(Collection entries)

- Opening Delimiter -

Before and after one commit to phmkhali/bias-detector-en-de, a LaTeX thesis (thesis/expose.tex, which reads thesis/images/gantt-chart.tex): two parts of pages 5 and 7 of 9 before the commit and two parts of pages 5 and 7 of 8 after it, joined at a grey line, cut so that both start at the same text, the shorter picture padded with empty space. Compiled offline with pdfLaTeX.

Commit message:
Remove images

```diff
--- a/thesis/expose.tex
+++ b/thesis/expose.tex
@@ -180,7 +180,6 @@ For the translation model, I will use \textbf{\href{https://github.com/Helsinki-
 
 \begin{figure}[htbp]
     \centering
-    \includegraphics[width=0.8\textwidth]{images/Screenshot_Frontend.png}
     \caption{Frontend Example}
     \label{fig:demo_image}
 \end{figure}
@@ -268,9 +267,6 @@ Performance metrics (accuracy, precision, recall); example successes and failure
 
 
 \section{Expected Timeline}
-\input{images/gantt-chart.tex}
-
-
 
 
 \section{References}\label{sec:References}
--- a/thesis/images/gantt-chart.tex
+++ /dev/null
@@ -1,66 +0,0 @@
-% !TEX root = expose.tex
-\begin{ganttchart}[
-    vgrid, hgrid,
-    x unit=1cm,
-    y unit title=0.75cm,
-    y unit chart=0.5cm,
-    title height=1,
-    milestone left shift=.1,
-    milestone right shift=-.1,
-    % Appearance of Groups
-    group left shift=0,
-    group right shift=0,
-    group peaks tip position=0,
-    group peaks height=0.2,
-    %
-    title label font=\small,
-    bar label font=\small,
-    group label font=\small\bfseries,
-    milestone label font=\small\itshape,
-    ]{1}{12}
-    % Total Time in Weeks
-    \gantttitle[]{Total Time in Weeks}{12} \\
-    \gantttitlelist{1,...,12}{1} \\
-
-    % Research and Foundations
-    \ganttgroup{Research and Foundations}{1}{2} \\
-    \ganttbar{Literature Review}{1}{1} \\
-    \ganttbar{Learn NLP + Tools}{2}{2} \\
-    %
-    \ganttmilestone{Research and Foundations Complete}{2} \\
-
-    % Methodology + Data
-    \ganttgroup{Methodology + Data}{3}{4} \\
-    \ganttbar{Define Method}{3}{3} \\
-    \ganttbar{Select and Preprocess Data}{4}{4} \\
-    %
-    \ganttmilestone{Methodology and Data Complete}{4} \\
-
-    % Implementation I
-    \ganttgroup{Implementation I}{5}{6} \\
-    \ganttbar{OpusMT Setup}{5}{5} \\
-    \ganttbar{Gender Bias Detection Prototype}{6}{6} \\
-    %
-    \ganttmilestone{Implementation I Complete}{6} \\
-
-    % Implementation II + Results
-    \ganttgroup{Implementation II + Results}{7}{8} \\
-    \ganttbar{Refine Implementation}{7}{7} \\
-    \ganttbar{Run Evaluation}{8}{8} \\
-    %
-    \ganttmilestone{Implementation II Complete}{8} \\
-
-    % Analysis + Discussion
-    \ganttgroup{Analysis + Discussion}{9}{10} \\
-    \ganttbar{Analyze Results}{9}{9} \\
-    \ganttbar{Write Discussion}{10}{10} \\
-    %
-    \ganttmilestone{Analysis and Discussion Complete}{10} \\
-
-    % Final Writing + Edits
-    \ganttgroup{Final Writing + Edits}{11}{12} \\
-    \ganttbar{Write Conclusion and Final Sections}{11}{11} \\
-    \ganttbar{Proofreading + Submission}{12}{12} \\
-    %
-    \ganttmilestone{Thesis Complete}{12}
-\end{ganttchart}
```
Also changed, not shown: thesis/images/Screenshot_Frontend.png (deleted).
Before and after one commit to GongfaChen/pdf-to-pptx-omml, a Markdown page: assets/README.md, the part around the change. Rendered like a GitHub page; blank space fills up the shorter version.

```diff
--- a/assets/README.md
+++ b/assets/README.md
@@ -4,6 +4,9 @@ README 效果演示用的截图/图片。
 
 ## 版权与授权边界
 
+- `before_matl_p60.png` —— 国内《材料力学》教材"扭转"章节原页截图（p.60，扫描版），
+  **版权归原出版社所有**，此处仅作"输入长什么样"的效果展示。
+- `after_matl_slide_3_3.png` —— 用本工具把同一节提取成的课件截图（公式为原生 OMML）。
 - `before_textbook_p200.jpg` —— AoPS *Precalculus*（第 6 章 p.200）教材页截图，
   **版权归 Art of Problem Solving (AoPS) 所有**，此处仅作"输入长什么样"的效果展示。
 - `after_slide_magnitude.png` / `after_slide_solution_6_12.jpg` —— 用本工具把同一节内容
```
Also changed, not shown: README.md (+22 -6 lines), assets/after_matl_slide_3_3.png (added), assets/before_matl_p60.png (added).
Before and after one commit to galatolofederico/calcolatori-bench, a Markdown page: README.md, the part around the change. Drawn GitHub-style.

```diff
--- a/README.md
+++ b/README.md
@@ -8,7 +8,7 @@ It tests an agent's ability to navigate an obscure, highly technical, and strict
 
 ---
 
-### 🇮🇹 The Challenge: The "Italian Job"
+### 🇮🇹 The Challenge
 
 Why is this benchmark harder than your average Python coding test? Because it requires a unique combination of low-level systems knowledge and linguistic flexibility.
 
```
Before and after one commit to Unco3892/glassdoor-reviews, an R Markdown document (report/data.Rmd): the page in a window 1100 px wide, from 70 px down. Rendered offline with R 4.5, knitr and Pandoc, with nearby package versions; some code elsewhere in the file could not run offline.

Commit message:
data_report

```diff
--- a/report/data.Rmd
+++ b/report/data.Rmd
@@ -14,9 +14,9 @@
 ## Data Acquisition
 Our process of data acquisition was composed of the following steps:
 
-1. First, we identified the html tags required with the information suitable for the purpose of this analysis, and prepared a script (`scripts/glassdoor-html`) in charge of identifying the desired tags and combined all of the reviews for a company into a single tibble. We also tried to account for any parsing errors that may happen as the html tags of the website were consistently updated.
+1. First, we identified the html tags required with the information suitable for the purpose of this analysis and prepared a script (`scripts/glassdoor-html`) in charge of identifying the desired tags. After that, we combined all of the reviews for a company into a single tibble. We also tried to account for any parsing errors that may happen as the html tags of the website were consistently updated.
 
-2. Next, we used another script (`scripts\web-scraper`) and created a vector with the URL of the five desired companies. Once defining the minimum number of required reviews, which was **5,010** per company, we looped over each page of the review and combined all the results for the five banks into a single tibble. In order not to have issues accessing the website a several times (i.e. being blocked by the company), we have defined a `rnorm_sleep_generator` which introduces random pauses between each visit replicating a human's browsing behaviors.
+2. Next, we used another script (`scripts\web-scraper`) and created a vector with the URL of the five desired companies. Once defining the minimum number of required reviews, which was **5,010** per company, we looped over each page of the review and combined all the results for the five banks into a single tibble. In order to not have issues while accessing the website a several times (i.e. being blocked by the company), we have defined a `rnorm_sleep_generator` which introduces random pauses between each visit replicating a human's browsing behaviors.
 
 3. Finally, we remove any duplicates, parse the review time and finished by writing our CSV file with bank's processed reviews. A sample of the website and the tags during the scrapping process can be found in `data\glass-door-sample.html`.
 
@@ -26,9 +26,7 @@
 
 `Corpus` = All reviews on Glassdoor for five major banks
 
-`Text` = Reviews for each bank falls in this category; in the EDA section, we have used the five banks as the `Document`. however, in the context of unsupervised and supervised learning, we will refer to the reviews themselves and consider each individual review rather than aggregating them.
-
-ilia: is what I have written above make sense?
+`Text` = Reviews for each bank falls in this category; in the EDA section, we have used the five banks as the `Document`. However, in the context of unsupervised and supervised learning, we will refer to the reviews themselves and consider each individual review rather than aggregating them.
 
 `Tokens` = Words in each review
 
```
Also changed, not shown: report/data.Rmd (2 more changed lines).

- Closing Delimiter -

• [What to produce] Keeping every word in place, restate the entries above.

• [Response for this exercise]
Before and after one commit to phmkhali/bias-detector-en-de, a LaTeX thesis (thesis/expose.tex, which reads thesis/images/gantt-chart.tex): two parts of pages 5 and 7 of 9 before the commit and two parts of pages 5 and 7 of 8 after it, joined at a grey line, cut so that both start at the same text, the shorter picture padded with empty space. Compiled offline with pdfLaTeX.

Commit message:
Remove images

```diff
--- a/thesis/expose.tex
+++ b/thesis/expose.tex
@@ -180,7 +180,6 @@ For the translation model, I will use \textbf{\href{https://github.com/Helsinki-
 
 \begin{figure}[htbp]
     \centering
-    \includegraphics[width=0.8\textwidth]{images/Screenshot_Frontend.png}
     \caption{Frontend Example}
     \label{fig:demo_image}
 \end{figure}
@@ -268,9 +267,6 @@ Performance metrics (accuracy, precision, recall); example successes and failure
 
 
 \section{Expected Timeline}
-\input{images/gantt-chart.tex}
-
-
 
 
 \section{References}\label{sec:References}
--- a/thesis/images/gantt-chart.tex
+++ /dev/null
@@ -1,66 +0,0 @@
-% !TEX root = expose.tex
-\begin{ganttchart}[
-    vgrid, hgrid,
-    x unit=1cm,
-    y unit title=0.75cm,
-    y unit chart=0.5cm,
-    title height=1,
-    milestone left shift=.1,
-    milestone right shift=-.1,
-    % Appearance of Groups
-    group left shift=0,
-    group right shift=0,
-    group peaks tip position=0,
-    group peaks height=0.2,
-    %
-    title label font=\small,
-    bar label font=\small,
-    group label font=\small\bfseries,
-    milestone label font=\small\itshape,
-    ]{1}{12}
-    % Total Time in Weeks
-    \gantttitle[]{Total Time in Weeks}{12} \\
-    \gantttitlelist{1,...,12}{1} \\
-
-    % Research and Foundations
-    \ganttgroup{Research and Foundations}{1}{2} \\
-    \ganttbar{Literature Review}{1}{1} \\
-    \ganttbar{Learn NLP + Tools}{2}{2} \\
-    %
-    \ganttmilestone{Research and Foundations Complete}{2} \\
-
-    % Methodology + Data
-    \ganttgroup{Methodology + Data}{3}{4} \\
-    \ganttbar{Define Method}{3}{3} \\
-    \ganttbar{Select and Preprocess Data}{4}{4} \\
-    %
-    \ganttmilestone{Methodology and Data Complete}{4} \\
-
-    % Implementation I
-    \ganttgroup{Implementation I}{5}{6} \\
-    \ganttbar{OpusMT Setup}{5}{5} \\
-    \ganttbar{Gender Bias Detection Prototype}{6}{6} \\
-    %
-    \ganttmilestone{Implementation I Complete}{6} \\
-
-    % Implementation II + Results
-    \ganttgroup{Implementation II + Results}{7}{8} \\
-    \ganttbar{Refine Implementation}{7}{7} \\
-    \ganttbar{Run Evaluation}{8}{8} \\
-    %
-    \ganttmilestone{Implementation II Complete}{8} \\
-
-    % Analysis + Discussion
-    \ganttgroup{Analysis + Discussion}{9}{10} \\
-    \ganttbar{Analyze Results}{9}{9} \\
-    \ganttbar{Write Discussion}{10}{10} \\
-    %
-    \ganttmilestone{Analysis and Discussion Complete}{10} \\
-
-    % Final Writing + Edits
-    \ganttgroup{Final Writing + Edits}{11}{12} \\
-    \ganttbar{Write Conclusion and Final Sections}{11}{11} \\
-    \ganttbar{Proofreading + Submission}{12}{12} \\
-    %
-    \ganttmilestone{Thesis Complete}{12}
-\end{ganttchart}
```
Also changed, not shown: thesis/images/Screenshot_Frontend.png (deleted).
Before and after one commit to GongfaChen/pdf-to-pptx-omml, a Markdown page: assets/README.md, the part around the change. Rendered like a GitHub page; blank space fills up the shorter version.

```diff
--- a/assets/README.md
+++ b/assets/README.md
@@ -4,6 +4,9 @@ README 效果演示用的截图/图片。
 
 ## 版权与授权边界
 
+- `before_matl_p60.png` —— 国内《材料力学》教材"扭转"章节原页截图（p.60，扫描版），
+  **版权归原出版社所有**，此处仅作"输入长什么样"的效果展示。
+- `after_matl_slide_3_3.png` —— 用本工具把同一节提取成的课件截图（公式为原生 OMML）。
 - `before_textbook_p200.jpg` —— AoPS *Precalculus*（第 6 章 p.200）教材页截图，
   **版权归 Art of Problem Solving (AoPS) 所有**，此处仅作"输入长什么样"的效果展示。
 - `after_slide_magnitude.png` / `after_slide_solution_6_12.jpg` —— 用本工具把同一节内容
```
Also changed, not shown: README.md (+22 -6 lines), assets/after_matl_slide_3_3.png (added), assets/before_matl_p60.png (added).
Before and after one commit to galatolofederico/calcolatori-bench, a Markdown page: README.md, the part around the change. Drawn GitHub-style.

```diff
--- a/README.md
+++ b/README.md
@@ -8,7 +8,7 @@ It tests an agent's ability to navigate an obscure, highly technical, and strict
 
 ---
 
-### 🇮🇹 The Challenge: The "Italian Job"
+### 🇮🇹 The Challenge
 
 Why is this benchmark harder than your average Python coding test? Because it requires a unique combination of low-level systems knowledge and linguistic flexibility.
 
```
Before and after one commit to Unco3892/glassdoor-reviews, an R Markdown document (report/data.Rmd): the page in a window 1100 px wide, from 70 px down. Rendered offline with R 4.5, knitr and Pandoc, with nearby package versions; some code elsewhere in the file could not run offline.

Commit message:
data_report

```diff
--- a/report/data.Rmd
+++ b/report/data.Rmd
@@ -14,9 +14,9 @@
 ## Data Acquisition
 Our process of data acquisition was composed of the following steps:
 
-1. First, we identified the html tags required with the information suitable for the purpose of this analysis, and prepared a script (`scripts/glassdoor-html`) in charge of identifying the desired tags and combined all of the reviews for a company into a single tibble. We also tried to account for any parsing errors that may happen as the html tags of the website were consistently updated.
+1. First, we identified the html tags required with the information suitable for the purpose of this analysis and prepared a script (`scripts/glassdoor-html`) in charge of identifying the desired tags. After that, we combined all of the reviews for a company into a single tibble. We also tried to account for any parsing errors that may happen as the html tags of the website were consistently updated.
 
-2. Next, we used another script (`scripts\web-scraper`) and created a vector with the URL of the five desired companies. Once defining the minimum number of required reviews, which was **5,010** per company, we looped over each page of the review and combined all the results for the five banks into a single tibble. In order not to have issues accessing the website a several times (i.e. being blocked by the company), we have defined a `rnorm_sleep_generator` which introduces random pauses between each visit replicating a human's browsing behaviors.
+2. Next, we used another script (`scripts\web-scraper`) and created a vector with the URL of the five desired companies. Once defining the minimum number of required reviews, which was **5,010** per company, we looped over each page of the review and combined all the results for the five banks into a single tibble. In order to not have issues while accessing the website a several times (i.e. being blocked by the company), we have defined a `rnorm_sleep_generator` which introduces random pauses between each visit replicating a human's browsing behaviors.
 
 3. Finally, we remove any duplicates, parse the review time and finished by writing our CSV file with bank's processed reviews. A sample of the website and the tags during the scrapping process can be found in `data\glass-door-sample.html`.
 
@@ -26,9 +26,7 @@
 
 `Corpus` = All reviews on Glassdoor for five major banks
 
-`Text` = Reviews for each bank falls in this category; in the EDA section, we have used the five banks as the `Document`. however, in the context of unsupervised and supervised learning, we will refer to the reviews themselves and consider each individual review rather than aggregating them.
-
-ilia: is what I have written above make sense?
+`Text` = Reviews for each bank falls in this category; in the EDA section, we have used the five banks as the `Document`. However, in the context of unsupervised and supervised learning, we will refer to the reviews themselves and consider each individual review rather than aggregating them.
 
 `Tokens` = Words in each review
 
```
Also changed, not shown: report/data.Rmd (2 more changed lines).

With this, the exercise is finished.